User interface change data
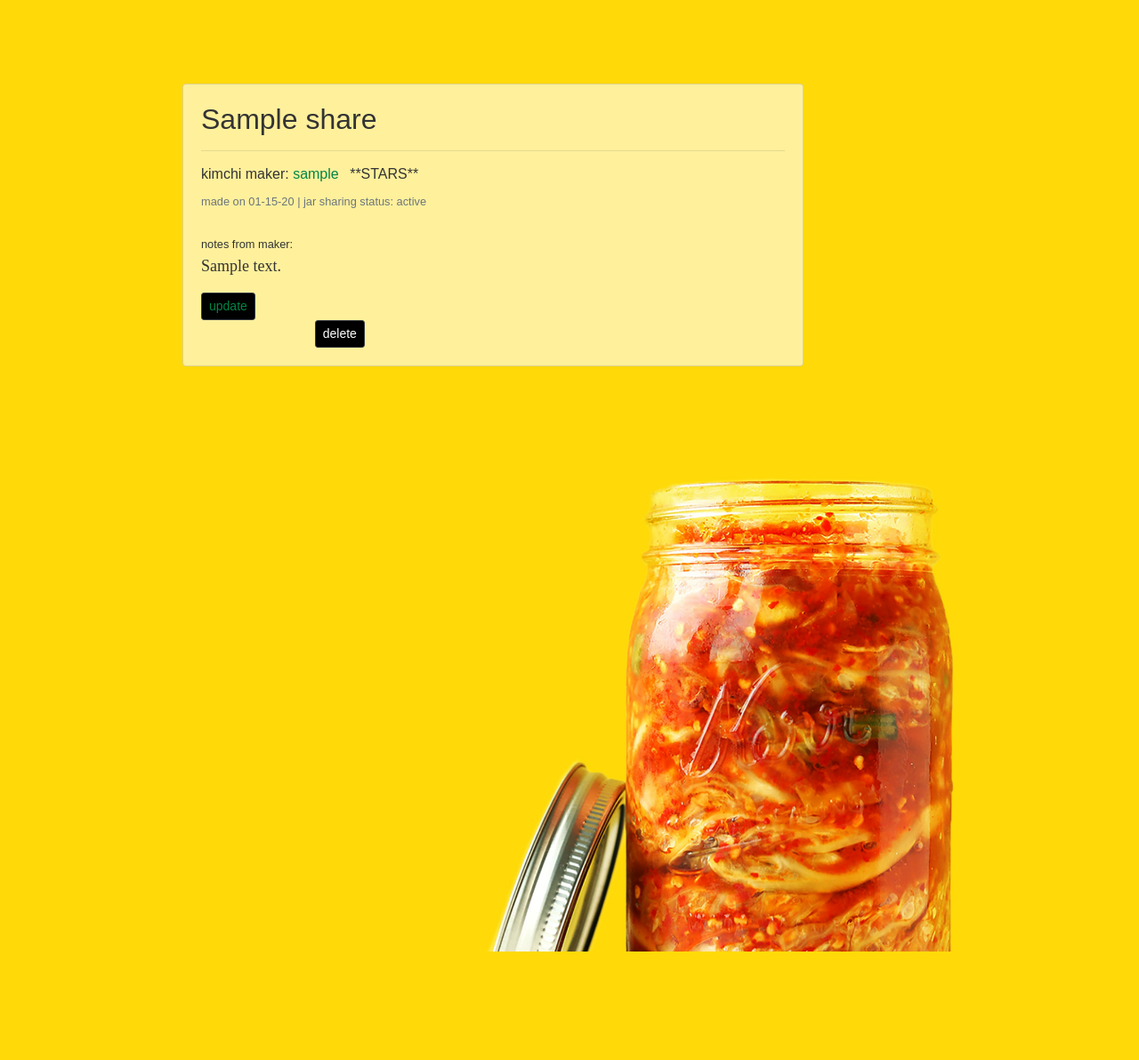
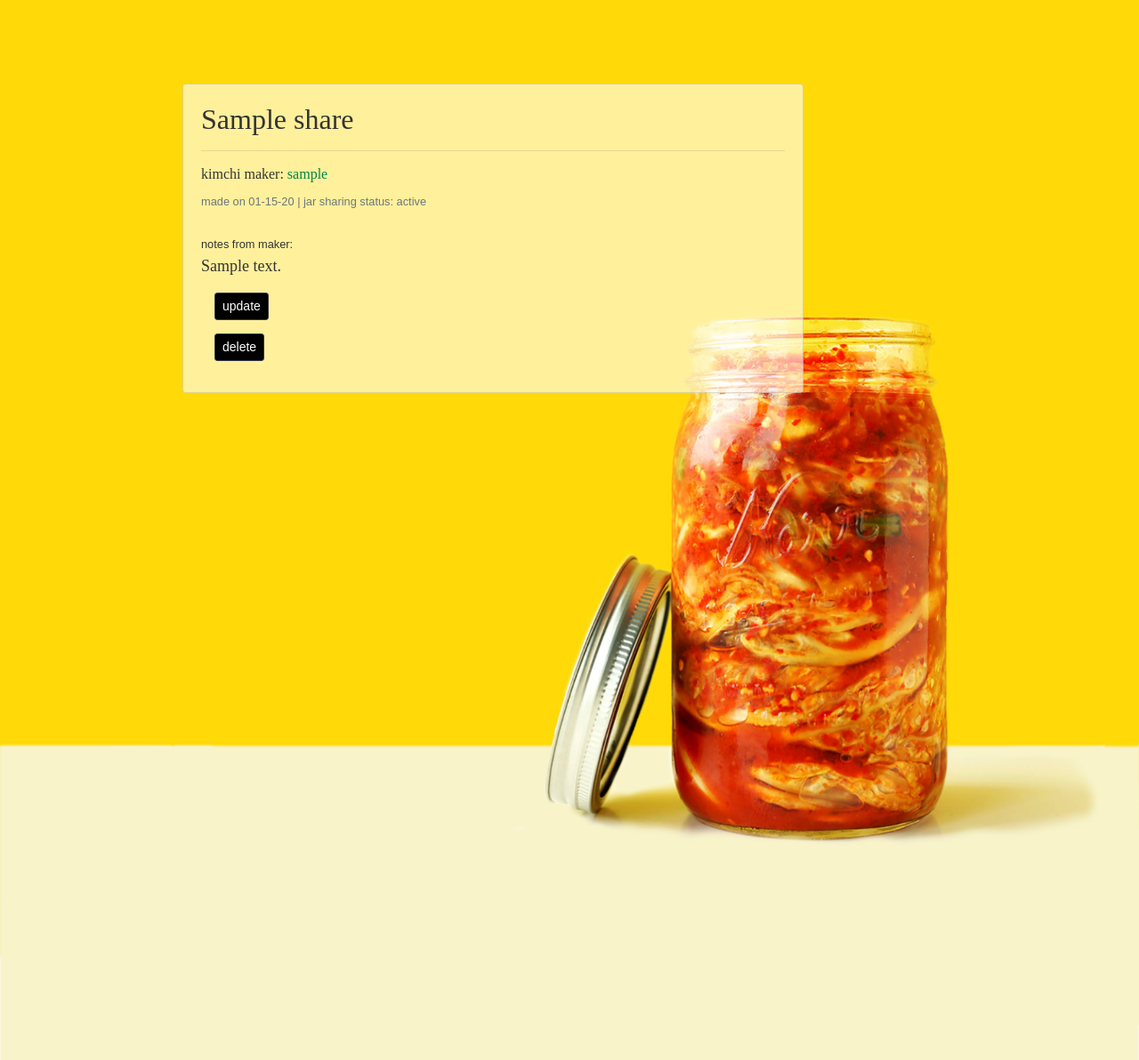
Before and after one commit to bokime/KimchiFriendly_HBproject, a Flask app: page /home/1 in a window 1280 px wide. Shown: the part 56-1248 px from the top of the page at 89% size. Run offline with Flask 2, Linux system fonts and the light colour scheme; a user stored in the database is signed in; tables that the repository leaves empty hold one stand-in row (values such as "Sample post"); some libraries are stand-ins or nearby versions.

Commit message:
internal freeze

```diff
--- a/static/main.css
+++ b/static/main.css
@@ -12,7 +12,7 @@ body {
     background-repeat: no-repeat;
     background-size: 100%;
     background-position: center top;
-    background-color: #ffda08;
+    background-color: #f8f3c9;
 }
 div {
     display: block;
@@ -21,7 +21,7 @@ form {
     margin: 0 auto;
     width:400px;
 }
-/* .to-left-form{ */
+.to-left-form{
     margin: 15px;
     widows: 200px;
 }
@@ -58,8 +58,14 @@ p {
     flex: 0 0 33.333333%;
     max-width: 33.333333%;
 }
-.zip {
-    margin: 20px;
+.zipcode-form {
+    margin: 15px;
+}
+.user-share{
+    margin-left: 15px;
+}
+.user-info{
+    margin-left: 5px;
 }
 :any-link {
     color: #028546;
@@ -84,10 +90,9 @@ p {
 .btn-dark:hover{
     background: #f175fc;
 }
-.user-share{
-    margin-left: 15px;
+#request-btn{
+    margin-left: -15px;
 }
-
 
 
 /*
--- a/templates/register.html
+++ b/templates/register.html
@@ -103,11 +103,9 @@
                     {{ form.intro(class="form-control form-control-md") }}
                 {% endif %}
         </fieldset>
-        <br>
         <div class="form-group">
             {{ form.submit(class="btn btn-dark btn-sm")}}
-            <br>
-            <br>
+            <hr>
             <small>
                 Already Have An Account? <a href="{{ url_for('login') }}">Sign In</a>
             </small>
--- a/templates/share.html
+++ b/templates/share.html
@@ -5,7 +5,7 @@
         <div class="card-body">
             <h2 class="card-title">{{ share.share_name }}</h2>
             <hr>
-            <h6>kimchi maker: <a class="mr-2" href="{{ url_for('user_shares', user_id=share.user.user_id) }}">{{ share.user.nickname }}</a>  **STARS**</h6>
+            <h6>kimchi maker: <a class="mr-2" href="{{ url_for('user_shares', user_id=share.user.user_id) }}">{{ share.user.nickname }}</a></h6>
             <small class="text-muted"> made on {{ share.made_date.strftime('%m-%d-%y') }}  |  jar sharing status: {{ share.jar_status }}</small>
             <br><br>
             <small>notes from maker:</small><br><p class="card-text">{{ share.description }}</p>
@@ -13,9 +13,11 @@
         <!-- request jar sharing -->
         {% if share.user_id == current_user.user_id %}
         <div>
-            <a class="btn btn-dark btn-sm" href="{{ url_for('update_share', share_id=share.share_id) }}">update</a>
-            <form action="{{ url_for('delete_share', share_id=share.share_id) }}" method="POST">
-                <input class="btn btn-dark btn-sm" type="submit" value="delete">
+            <form class="to-left-form" action="{{ url_for('update_share', share_id=share.share_id) }}">
+                <input class="btn btn-dark btn-sm" type="submit" value="update">
+            </form>
+            <form class="to-left-form" action="{{ url_for('delete_share', share_id=share.share_id) }}" method="POST">
+                <input class="btn btn-dark btn-sm delete-bt" type="submit" value="delete">
             </form>
         </div>
         {% else %}
@@ -24,7 +26,7 @@
             <h6 class="card-title"> How fun! Wanna try {{ share.user.nickname }}'s awesome Kimchi?</h6>
             <h6 class="card-title">Click Request to send a message. {{ share.user.nickname }} will get back to you shortly!</h6>
             <form class="to-left-form">
-                <input class="btn btn-dark btn-sm" type="submit" id="request-btn" value="Request"/>
+                <input class="btn btn-dark btn-sm" type="submit" id="request-btn" value="request"/>
                 <!-- hidden inputs to pass "nickname", "share" -->
                 <input type="hidden" id= "url_for_sender_request" value="{{ url_for('send_request', sender=current_user.nickname, maker=share.user.nickname) }}">
                 <input type="hidden" id= "maker_id" value="{{ share.user_id }}">
```
Also changed, not shown: crud.py (+2 -19 lines), templates/user_profile.html (+9 -6 lines), static/img/kimchi-jar-sq.jpg.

→ ACTIVITY:
Reproduce every record above exactly as given, excluding pictures from the result.

→ RESPONSE:
Before and after one commit to bokime/KimchiFriendly_HBproject, a Flask app: page /home/1 in a window 1280 px wide. Shown: the part 56-1248 px from the top of the page at 89% size. Run offline with Flask 2, Linux system fonts and the light colour scheme; a user stored in the database is signed in; tables that the repository leaves empty hold one stand-in row (values such as "Sample post"); some libraries are stand-ins or nearby versions.

Commit message:
internal freeze

```diff
--- a/static/main.css
+++ b/static/main.css
@@ -12,7 +12,7 @@ body {
     background-repeat: no-repeat;
     background-size: 100%;
     background-position: center top;
-    background-color: #ffda08;
+    background-color: #f8f3c9;
 }
 div {
     display: block;
@@ -21,7 +21,7 @@ form {
     margin: 0 auto;
     width:400px;
 }
-/* .to-left-form{ */
+.to-left-form{
     margin: 15px;
     widows: 200px;
 }
@@ -58,8 +58,14 @@ p {
     flex: 0 0 33.333333%;
     max-width: 33.333333%;
 }
-.zip {
-    margin: 20px;
+.zipcode-form {
+    margin: 15px;
+}
+.user-share{
+    margin-left: 15px;
+}
+.user-info{
+    margin-left: 5px;
 }
 :any-link {
     color: #028546;
@@ -84,10 +90,9 @@ p {
 .btn-dark:hover{
     background: #f175fc;
 }
-.user-share{
-    margin-left: 15px;
+#request-btn{
+    margin-left: -15px;
 }
-
 
 
 /*
--- a/templates/register.html
+++ b/templates/register.html
@@ -103,11 +103,9 @@
                     {{ form.intro(class="form-control form-control-md") }}
                 {% endif %}
         </fieldset>
-        <br>
         <div class="form-group">
             {{ form.submit(class="btn btn-dark btn-sm")}}
-            <br>
-            <br>
+            <hr>
             <small>
                 Already Have An Account? <a href="{{ url_for('login') }}">Sign In</a>
             </small>
--- a/templates/share.html
+++ b/templates/share.html
@@ -5,7 +5,7 @@
         <div class="card-body">
             <h2 class="card-title">{{ share.share_name }}</h2>
             <hr>
-            <h6>kimchi maker: <a class="mr-2" href="{{ url_for('user_shares', user_id=share.user.user_id) }}">{{ share.user.nickname }}</a>  **STARS**</h6>
+            <h6>kimchi maker: <a class="mr-2" href="{{ url_for('user_shares', user_id=share.user.user_id) }}">{{ share.user.nickname }}</a></h6>
             <small class="text-muted"> made on {{ share.made_date.strftime('%m-%d-%y') }}  |  jar sharing status: {{ share.jar_status }}</small>
             <br><br>
             <small>notes from maker:</small><br><p class="card-text">{{ share.description }}</p>
@@ -13,9 +13,11 @@
         <!-- request jar sharing -->
         {% if share.user_id == current_user.user_id %}
         <div>
-            <a class="btn btn-dark btn-sm" href="{{ url_for('update_share', share_id=share.share_id) }}">update</a>
-            <form action="{{ url_for('delete_share', share_id=share.share_id) }}" method="POST">
-                <input class="btn btn-dark btn-sm" type="submit" value="delete">
+            <form class="to-left-form" action="{{ url_for('update_share', share_id=share.share_id) }}">
+                <input class="btn btn-dark btn-sm" type="submit" value="update">
+            </form>
+            <form class="to-left-form" action="{{ url_for('delete_share', share_id=share.share_id) }}" method="POST">
+                <input class="btn btn-dark btn-sm delete-bt" type="submit" value="delete">
             </form>
         </div>
         {% else %}
@@ -24,7 +26,7 @@
             <h6 class="card-title"> How fun! Wanna try {{ share.user.nickname }}'s awesome Kimchi?</h6>
             <h6 class="card-title">Click Request to send a message. {{ share.user.nickname }} will get back to you shortly!</h6>
             <form class="to-left-form">
-                <input class="btn btn-dark btn-sm" type="submit" id="request-btn" value="Request"/>
+                <input class="btn btn-dark btn-sm" type="submit" id="request-btn" value="request"/>
                 <!-- hidden inputs to pass "nickname", "share" -->
                 <input type="hidden" id= "url_for_sender_request" value="{{ url_for('send_request', sender=current_user.nickname, maker=share.user.nickname) }}">
                 <input type="hidden" id= "maker_id" value="{{ share.user_id }}">
```
Also changed, not shown: crud.py (+2 -19 lines), templates/user_profile.html (+9 -6 lines), static/img/kimchi-jar-sq.jpg.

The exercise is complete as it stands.